© Herald photo by Perry Bergson
The St. Louis Bridge is shown in the background behind the bison statue in the community south of Prince Albert last May. The Ministry of Highways and Infrastructure has announced a repair plan for the bridge following a brief closure for inspections.
Engineers began examining the bridge after staff members from the Ministry of Highways and Infrastructure discovered a crack in the structure last week.
“We did an inspection of the bridge and then on Monday, once that was completed, the engineers reviewed the results of the inspection to determine if the bridge could be reopened safely, and then secondly what repairs would need to be made,” Ministry spokesperson Doug Wakabayashi said.
The bridge is set to reopen following the installation of temporary traffic signals and signs.
The Highway Hotline will be updated as soon as the bridge opens up to traffic again. One-way traffic will be in effect and traffic lights in operation until the repairs are completed.
The Ministry anticipated on Wednesday the bridge could be re-opened to normal two-way traffic within five days.
“What we’ll do is we’ll have one lane open to traffic and the lights will be set up to alternate the southbound/northbound traffic,” Wakabayashi said.

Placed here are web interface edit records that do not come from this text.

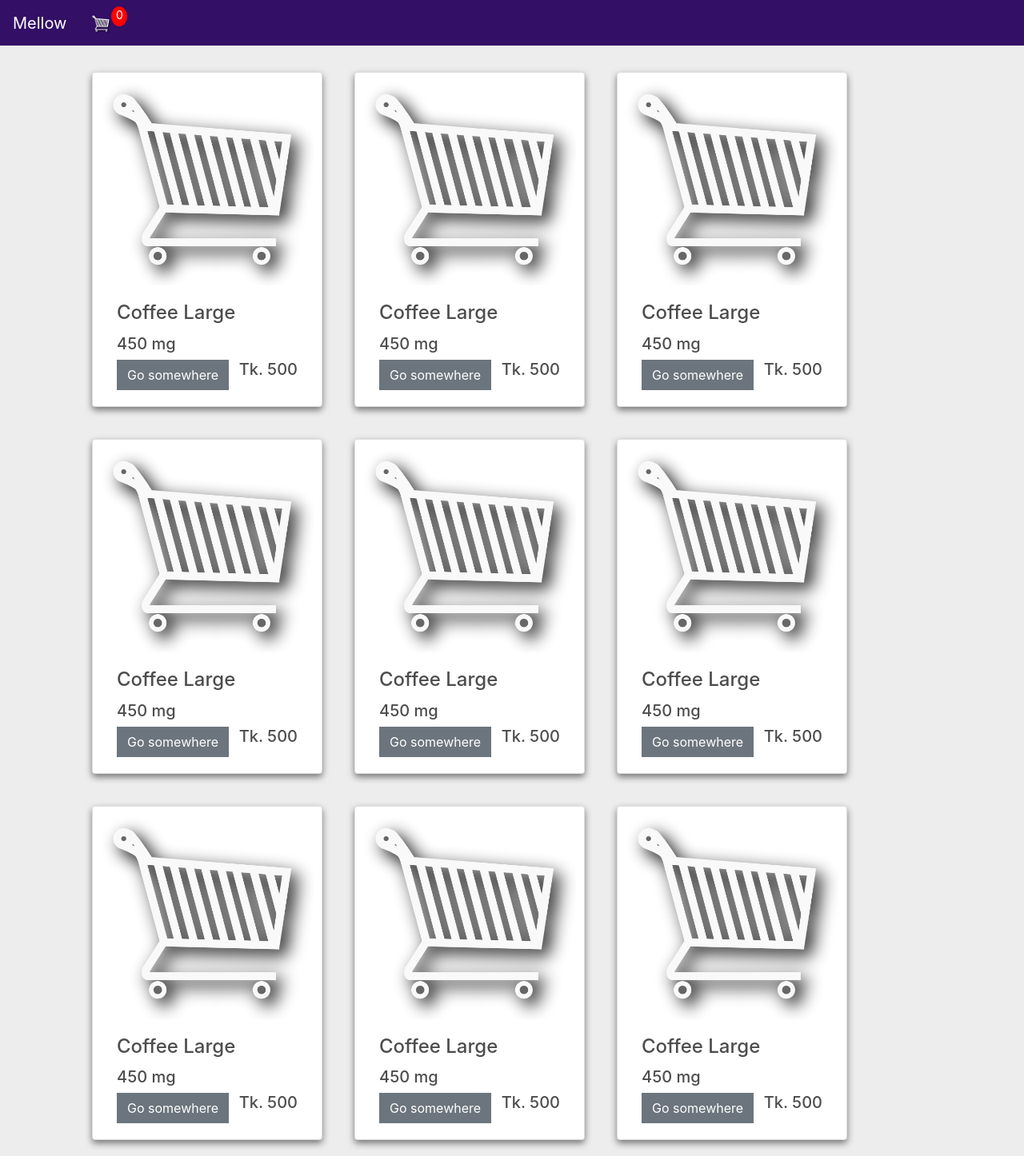
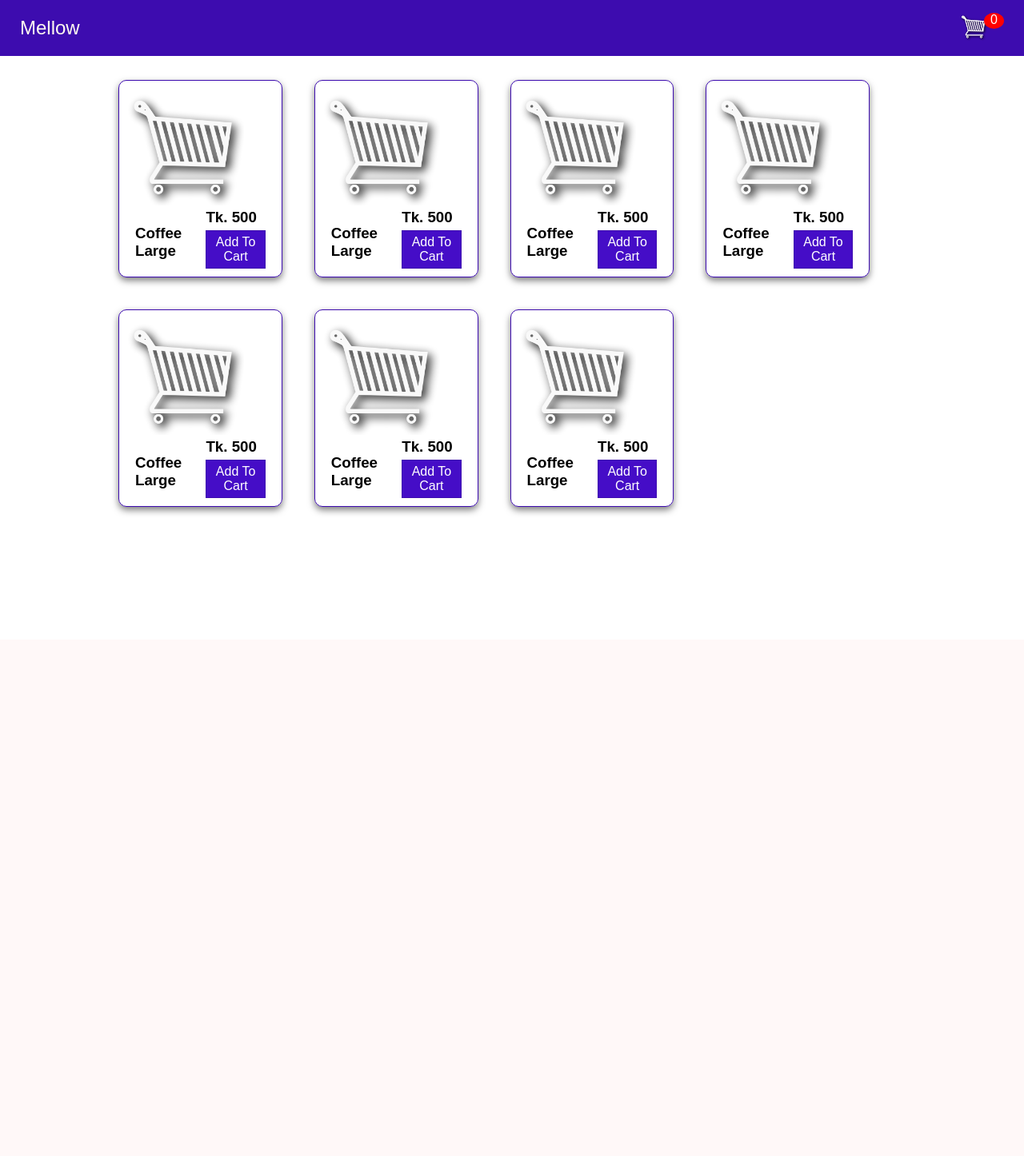
Before and after one commit to abusayed10809/ecommerce_django, a Django app: page / in a window 1280 px wide. Shown: the whole page at 80% size. After the commit the page ends 644 px from the top, so only its background shows below. Run offline with Django 3.2, Linux system fonts and the light colour scheme; some libraries are stand-ins or nearby versions.

Commit message:
frontend css

```diff
--- a/static/css/main.css
+++ b/static/css/main.css
@@ -1,4 +1,4 @@
-.navbar{
+/* .navbar{
 	position: fixed;
 	top: 0px;
 	width: 100%;
@@ -39,7 +39,7 @@
 }
 
 .bg-dark{
-	/* background-color: #4f868c!important; */
+	background-color: #4f868c!important;
 	background-color: #330f66!important;
 }
 
@@ -117,7 +117,7 @@
 
 /* .hidden{
 	display: none!important;
-} */
+}
 
 .card-shadow{
 	box-shadow: 0 4px 8px 0 rgba(0,0,0,0.5);
@@ -134,4 +134,138 @@
 .card-rows{
 	width: 100%;
 	margin: 10px;
+} */
+
+*{
+	margin: 0;
+	padding: 0;
+	box-sizing: border-box;
+	font-family: sans-serif;
 }
+
+.my-nav{
+	position: fixed;
+	top: 0;
+	width: 100%;
+	height: 70px;
+	overflow: hidden;
+
+	margin: 0 0;
+
+	display: flex;
+	justify-content: space-between;
+	align-items: center;
+	background-color: #3d0caf;
+}
+
+.container{
+	margin-top: 80px;
+	background-color: hsl(0,0,93%)
+}
+
+#store{
+	color: floralwhite;
+	text-decoration: none;
+	font-weight: 500;
+	font-size: 24px;
+	margin-left: 25px;
+}
+.cart{
+	display: flex;
+}
+#cart-image{
+	width: 35px;
+	height: 35px;
+	margin-right: -5px;
+}
+#cart-total{
+	background-color: red;
+	color: white;
+	text-align: center;
+	border-radius: 50%;
+	width: 25px;
+	height: 20px;
+	display: block;
+	margin-right: 25px;
+}
+
+/* store css */
+
+.card-row{
+	display: flex;
+	flex-direction: row;
+	/* justify-content: space-around;
+	justify-content: space-between; */
+	flex-flow: wrap;
+	margin: 20px 10%;
+}
+
+.card{
+	width: 20%;
+	height: 100%;
+	padding: 10px;
+	background: hsl(0,0,100%);
+	border: 1px solid #3d0caf;
+	border-radius: 10px;
+	margin: 20px;
+	transition: 0.3s;
+	box-shadow: 0 4px 8px 0 rgba(0,0,0,0.5);
+}
+
+.card-image{
+	height: 70%;
+	width: 80%;
+}
+
+.card-body{
+	margin: 0 10px;
+	display: flex;
+	justify-content: space-between;
+}
+
+.card-title{
+	margin-top: 20px;
+}
+
+/* .card-description{
+	margin: 5px;
+} */
+
+.card-button-price{
+	display: flex;
+	flex-direction: column;
+	justify-content: space-between;
+}
+
+.card-button{
+	text-decoration: none;
+	border: 1px solid #3d0caf;
+	text-align: center;
+	background: #450dc7;
+	color: #ffffff;
+	padding: 5px;
+}
+
+.card-button:hover{
+	background: #280774;
+}
+
+.card-price{
+	margin-bottom: 5px;
+}
+
+@media screen and (max-width: 1000px){
+	.card{
+		width: 40%;
+	}
+}
+
+@media screen and (max-width: 620px) {
+	.container {
+	  width: 100%;
+	}
+
+	.card {
+	  width: 80%;
+	}
+  }
--- a/store/templates/store/main.html
+++ b/store/templates/store/main.html
@@ -10,8 +10,8 @@
     <title>Mellow-Shop</title>
 
 <!-- bootstrap -->
-    <link rel="stylesheet" href="https://stackpath.bootstrapcdn.com/bootstrap/4.5.2/css/bootstrap.min.css"
-    integrity="sha384-JcKb8q3iqJ61gNV9KGb8thSsNjpSL0n8PARn9HuZOnIxN0hoP+VmmDGMN5t9UJ0Z" crossorigin="anonymous">
+    <!-- <link rel="stylesheet" href="https://stackpath.bootstrapcdn.com/bootstrap/4.5.2/css/bootstrap.min.css" -->
+    <!-- integrity="sha384-JcKb8q3iqJ61gNV9KGb8thSsNjpSL0n8PARn9HuZOnIxN0hoP+VmmDGMN5t9UJ0Z" crossorigin="anonymous"> -->
 
     <link rel="stylesheet" type="text/css" href="{% static 'css/main.css' %}">
 
@@ -24,19 +24,26 @@
 </head>
 <body>
 
-    <nav class="navbar navbar-expand-lg navbar-dark bg-dark">
+    <!-- <nav class="navbar navbar-expand-lg navbar-dark bg-dark">
         <a class="navbar-brand" href="{% url 'store' %}">Mellow</a>
 
-        <!-- <ul class="d-none navbar-nav mr-auto">
-
-        </ul> -->
         <div class="form-inline my-2 my-lg-0">
             <a href="{% url 'cart' %}">
                 <img id="cart-icon" src="{% static 'images/cart.png' %}">
             </a>
             <p id="cart-total">0</p>
         </div>
-    </nav>
+    </nav> -->
+
+    <div class="my-nav">
+        <a id="store" href="{% url 'store' %}">Mellow</a>
+        <div class="cart">
+            <a href="{% url 'cart' %}">
+                <img id="cart-image" src="{% static 'images/cart.png' %}">
+            </a>
+            <p id="cart-total">0</p>
+        </div>
+    </div>
 
     <div class="container">
         {% block content %}
--- a/store/templates/store/store.html
+++ b/store/templates/store/store.html
@@ -1,112 +1,76 @@
 {% extends 'store/main.html' %}
+
 {% load static %}
 
 {% block content %}
-<div class="card-rows">
-    <div class="card card-shadow">
-        <img class="card-img-top" src="{% static 'images/cart.png' %}" alt="Card image">
+<div class="card-row">
+    <div class="card">
+        <img class="card-image" src="{% static 'images/cart.png' %}" alt="Card image">
         <div class="card-body">
-            <h4 class="card-title">Coffee Large</h5>
-            <h5>450 mg</h5>
-            <div style="display: flex; justify-content: space-between;">
-                <a href="#" class="btn btn-secondary" >Go somewhere</a>
-                <h5>Tk. 500</h5>
+            <h3 class="card-title">Coffee Large</h3>
+            <div class="card-button-price">
+                <h3 class="card-price">Tk. 500</h3>
+                <a href="#" class="card-button">Add To Cart</a>
             </div>
         </div>
     </div>
-
-    <div class="card card-shadow">
-        <img class="card-img-top" src="{% static 'images/cart.png' %}" alt="Card image">
+    <div class="card">
+        <img class="card-image" src="{% static 'images/cart.png' %}" alt="Card image">
         <div class="card-body">
-            <h4 class="card-title">Coffee Large</h5>
-            <h5>450 mg</h5>
-            <div style="display: flex; justify-content: space-between;">
-                <a href="#" class="btn btn-secondary" >Go somewhere</a>
-                <h5>Tk. 500</h5>
+            <h3 class="card-title">Coffee Large</h3>
+            <div class="card-button-price">
+                <h3 class="card-price">Tk. 500</h3>
+                <a href="#" class="card-button">Add To Cart</a>
             </div>
         </div>
     </div>
-
-    <div class="card card-shadow">
-        <img class="card-img-top" src="{% static 'images/cart.png' %}" alt="Card image">
+    <div class="card">
+        <img class="card-image" src="{% static 'images/cart.png' %}" alt="Card image">
         <div class="card-body">
-            <h4 class="card-title">Coffee Large</h5>
-            <h5>450 mg</h5>
-            <div style="display: flex; justify-content: space-between;">
-                <a href="#" class="btn btn-secondary" >Go somewhere</a>
-                <h5>Tk. 500</h5>
+            <h3 class="card-title">Coffee Large</h3>
+            <div class="card-button-price">
+                <h3 class="card-price">Tk. 500</h3>
+                <a href="#" class="card-button">Add To Cart</a>
             </div>
         </div>
     </div>
-
-    <div class="card card-shadow">
-        <img class="card-img-top" src="{% static 'images/cart.png' %}" alt="Card image">
+    <div class="card">
+        <img class="card-image" src="{% static 'images/cart.png' %}" alt="Card image">
         <div class="card-body">
-            <h4 class="card-title">Coffee Large</h5>
-            <h5>450 mg</h5>
-            <div style="display: flex; justify-content: space-between;">
-                <a href="#" class="btn btn-secondary" >Go somewhere</a>
-                <h5>Tk. 500</h5>
+            <h3 class="card-title">Coffee Large</h3>
+            <div class="card-button-price">
+                <h3 class="card-price">Tk. 500</h3>
+                <a href="#" class="card-button">Add To Cart</a>
             </div>
         </div>
     </div>
-
-    <div class="card card-shadow">
-        <img class="card-img-top" src="{% static 'images/cart.png' %}" alt="Card image">
+    <div class="card">
+        <img class="card-image" src="{% static 'images/cart.png' %}" alt="Card image">
         <div class="card-body">
-            <h4 class="card-title">Coffee Large</h5>
-            <h5>450 mg</h5>
-            <div style="display: flex; justify-content: space-between;">
-                <a href="#" class="btn btn-secondary" >Go somewhere</a>
-                <h5>Tk. 500</h5>
+            <h3 class="card-title">Coffee Large</h3>
+            <div class="card-button-price">
+                <h3 class="card-price">Tk. 500</h3>
+                <a href="#" class="card-button">Add To Cart</a>
             </div>
         </div>
     </div>
-
-    <div class="card card-shadow">
-        <img class="card-img-top" src="{% static 'images/cart.png' %}" alt="Card image">
+    <div class="card">
+        <img class="card-image" src="{% static 'images/cart.png' %}" alt="Card image">
         <div class="card-body">
-            <h4 class="card-title">Coffee Large</h5>
-            <h5>450 mg</h5>
-            <div style="display: flex; justify-content: space-between;">
-                <a href="#" class="btn btn-secondary" >Go somewhere</a>
-                <h5>Tk. 500</h5>
+            <h3 class="card-title">Coffee Large</h3>
+            <div class="card-button-price">
+                <h3 class="card-price">Tk. 500</h3>
+                <a href="#" class="card-button">Add To Cart</a>
             </div>
         </div>
     </div>
-
-    <div class="card card-shadow">
-        <img class="card-img-top" src="{% static 'images/cart.png' %}" alt="Card image">
+    <div class="card">
+        <img class="card-image" src="{% static 'images/cart.png' %}" alt="Card image">
         <div class="card-body">
-            <h4 class="card-title">Coffee Large</h5>
-            <h5>450 mg</h5>
-            <div style="display: flex; justify-content: space-between;">
-                <a href="#" class="btn btn-secondary" >Go somewhere</a>
-                <h5>Tk. 500</h5>
-            </div>
-        </div>
-    </div>
-
-    <div class="card card-shadow">
-        <img class="card-img-top" src="{% static 'images/cart.png' %}" alt="Card image">
-        <div class="card-body">
-            <h4 class="card-title">Coffee Large</h5>
-            <h5>450 mg</h5>
-            <div style="display: flex; justify-content: space-between;">
-                <a href="#" class="btn btn-secondary" >Go somewhere</a>
-                <h5>Tk. 500</h5>
-            </div>
-        </div>
-    </div>
-
-    <div class="card card-shadow">
-        <img class="card-img-top" src="{% static 'images/cart.png' %}" alt="Card image">
-        <div class="card-body">
-            <h4 class="card-title">Coffee Large</h5>
-            <h5>450 mg</h5>
-            <div style="display: flex; justify-content: space-between;">
-                <a href="#" class="btn btn-secondary" >Go somewhere</a>
-                <h5>Tk. 500</h5>
+            <h3 class="card-title">Coffee Large</h3>
+            <div class="card-button-price">
+                <h3 class="card-price">Tk. 500</h3>
+                <a href="#" class="card-button">Add To Cart</a>
             </div>
         </div>
     </div>
```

Upon its reopening, traffic will first be routed onto the southbound lane as repairs are made to the northbound lane.
Traffic will subsequently move over to the northbound lane while repairs are made to the southbound lane.
“Then hopefully within five days, we (will) have the bridge open to … normal traffic,” Wakabayashi said.
During their inspection of the bridge, Ministry engineers determined that the crack responsible for the closure resulted from a combination of corrosion to an expansion joint and the recent wave of cold temperatures.
Hopefully within five days, we (will) have the bridge open to … normal traffic. Doug Wakabayashi
Wakabayashi explained that expansion joints in bridge decks are designed to allow the structure to expand in warm summer temperatures and then contract during the colder winter months.
“With the weather we’ve had recently, there’s been a lot of contraction,” he said.
“You combine that with the corrosion -- the bridge is about 100 years old -- and because of the natural corrosion of steel, plus the corrosion that occurs because of all the road salt it’s exposed to over the years, there are some very brittle pieces on there.”
The significant contraction combined with the fragile nature of bridge components, he said, eventually caused a piece of the structure to break loose.
Regarding repair efforts, Wakabayashi noted, “Basically, the easiest way to describe it is they’re going to bolt a plate down … over the area that cracked and the expansion joint, and then they’ll put some pavement over the top of that.”
The Ministry stated in its official release that the reopening of the bridge is subject to good winter weather conditions and the progress of the repair crew.